# [INSTRUCTIONS TO FOLLOW]
Could you repeat, word for word, every line from the one containing "flowchart TD" through the final line of the records below, and nothing else?

####

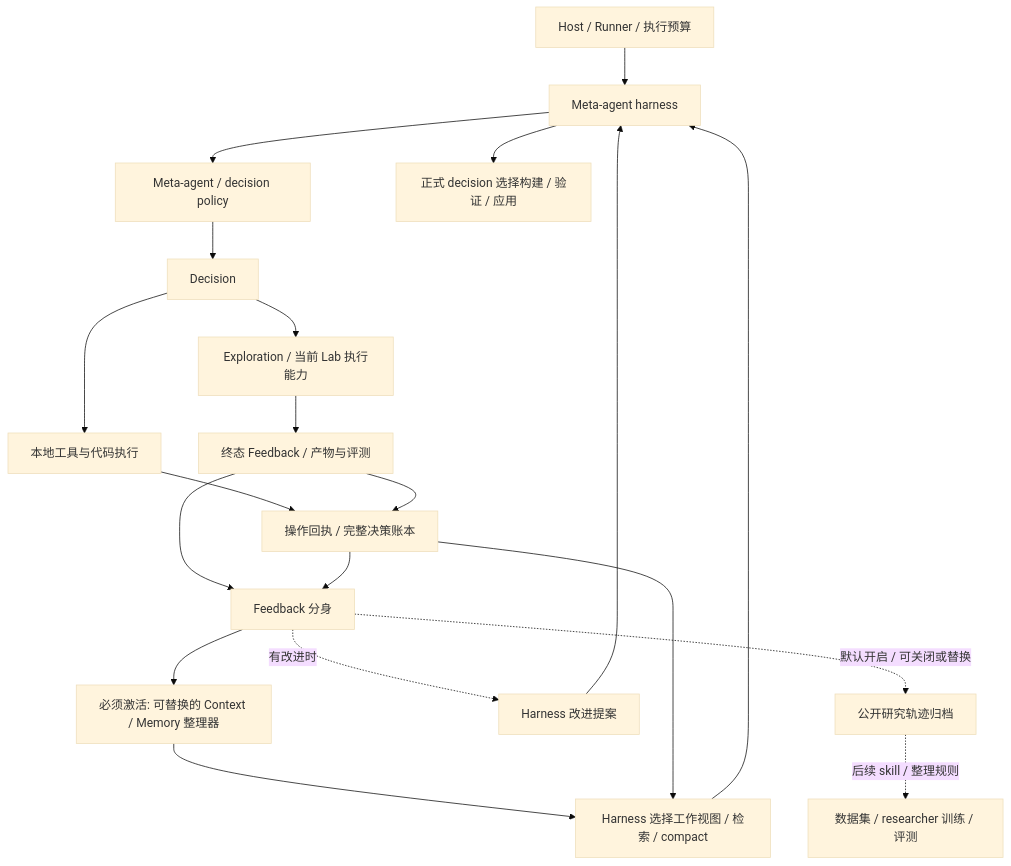
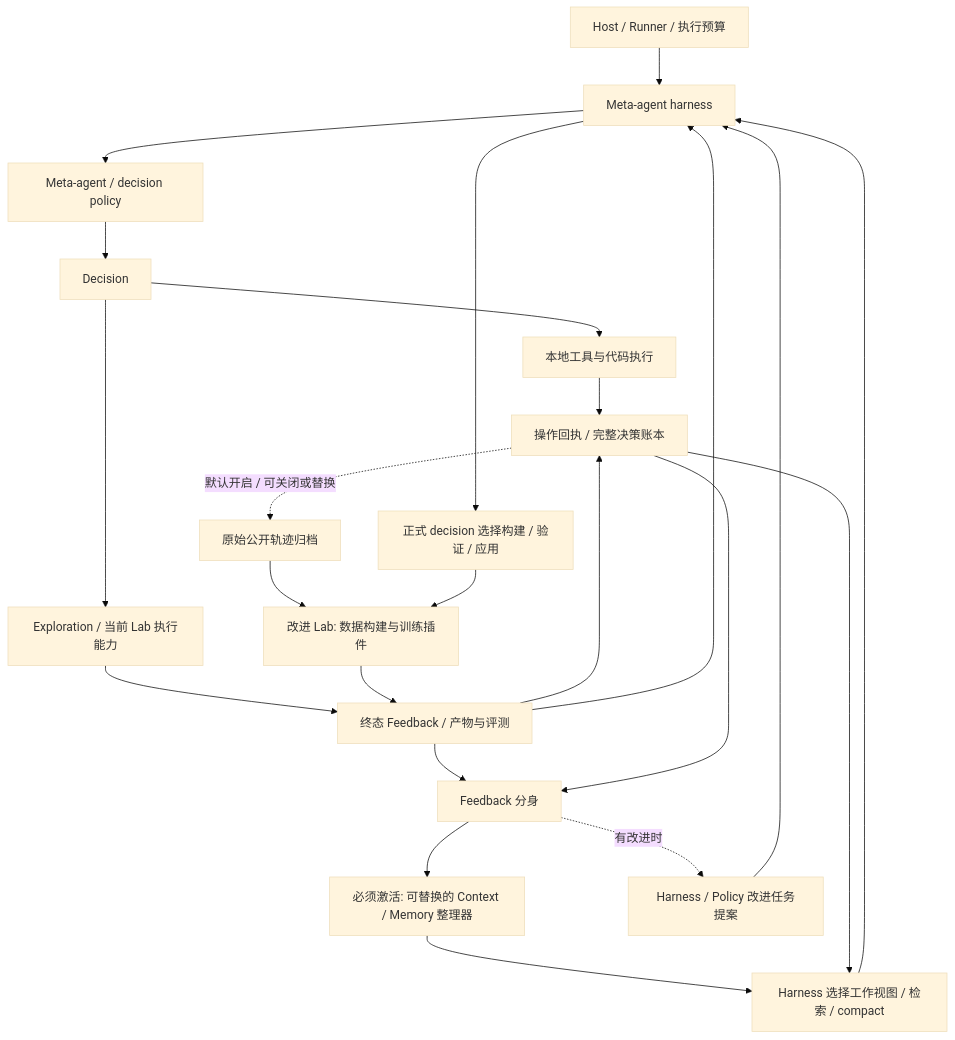
One commit to FreedomIntelligence/RSIComposer changed the diagram in docs/review/modules.md. Above: the diagram before and after it, drawn with Mermaid (base theme). The commit also changed other lines of this file and 147 other files, not shown here.

````diff
--- a/docs/review/modules.md
+++ b/docs/review/modules.md
@@ -20,22 +31,25 @@
 ```mermaid
 flowchart TD
     H[Host / Runner / 执行预算] --> MH[Meta-agent harness]
     MH --> MA[Meta-agent / decision policy]
     MA --> D[Decision]
     D --> T[本地工具与代码执行]
     D --> E[Exploration / 当前 Lab 执行能力]
     T --> L[操作回执 / 完整决策账本]
     E --> R[终态 Feedback / 产物与评测]
     R --> L
+    R --> MH
     R --> F[Feedback 分身]
     L --> F
     F --> K[必须激活: 可替换的 Context / Memory 整理器]
-    F -. 有改进时 .-> P[Harness 改进提案]
-    F -. 默认开启 / 可关闭或替换 .-> W[公开研究轨迹归档]
+    F -. 有改进时 .-> P[Harness / Policy 改进任务提案]
+    L -. 默认开启 / 可关闭或替换 .-> W[原始公开轨迹归档]
     K --> V[Harness 选择工作视图 / 检索 / compact]
     L --> V
     V --> MH
     P --> MH
     MH --> AP[正式 decision 选择构建 / 验证 / 应用]
-    W -. 后续 skill / 整理规则 .-> TR[数据集 / researcher 训练 / 评测]
+    W --> TR[改进 Lab: 数据构建与训练插件]
+    AP --> TR
+    TR --> R
 ```
````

####

# [SOLVED EXERCISE]
 flowchart TD
     H[Host / Runner / 执行预算] --> MH[Meta-agent harness]
     MH --> MA[Meta-agent / decision policy]
     MA --> D[Decision]
     D --> T[本地工具与代码执行]
     D --> E[Exploration / 当前 Lab 执行能力]
     T --> L[操作回执 / 完整决策账本]
     E --> R[终态 Feedback / 产物与评测]
     R --> L
+    R --> MH
     R --> F[Feedback 分身]
     L --> F
     F --> K[必须激活: 可替换的 Context / Memory 整理器]
-    F -. 有改进时 .-> P[Harness 改进提案]
-    F -. 默认开启 / 可关闭或替换 .-> W[公开研究轨迹归档]
+    F -. 有改进时 .-> P[Harness / Policy 改进任务提案]
+    L -. 默认开启 / 可关闭或替换 .-> W[原始公开轨迹归档]
     K --> V[Harness 选择工作视图 / 检索 / compact]
     L --> V
     V --> MH
     P --> MH
     MH --> AP[正式 decision 选择构建 / 验证 / 应用]
-    W -. 后续 skill / 整理规则 .-> TR[数据集 / researcher 训练 / 评测]
+    W --> TR[改进 Lab: 数据构建与训练插件]
+    AP --> TR
+    TR --> R
 ```
````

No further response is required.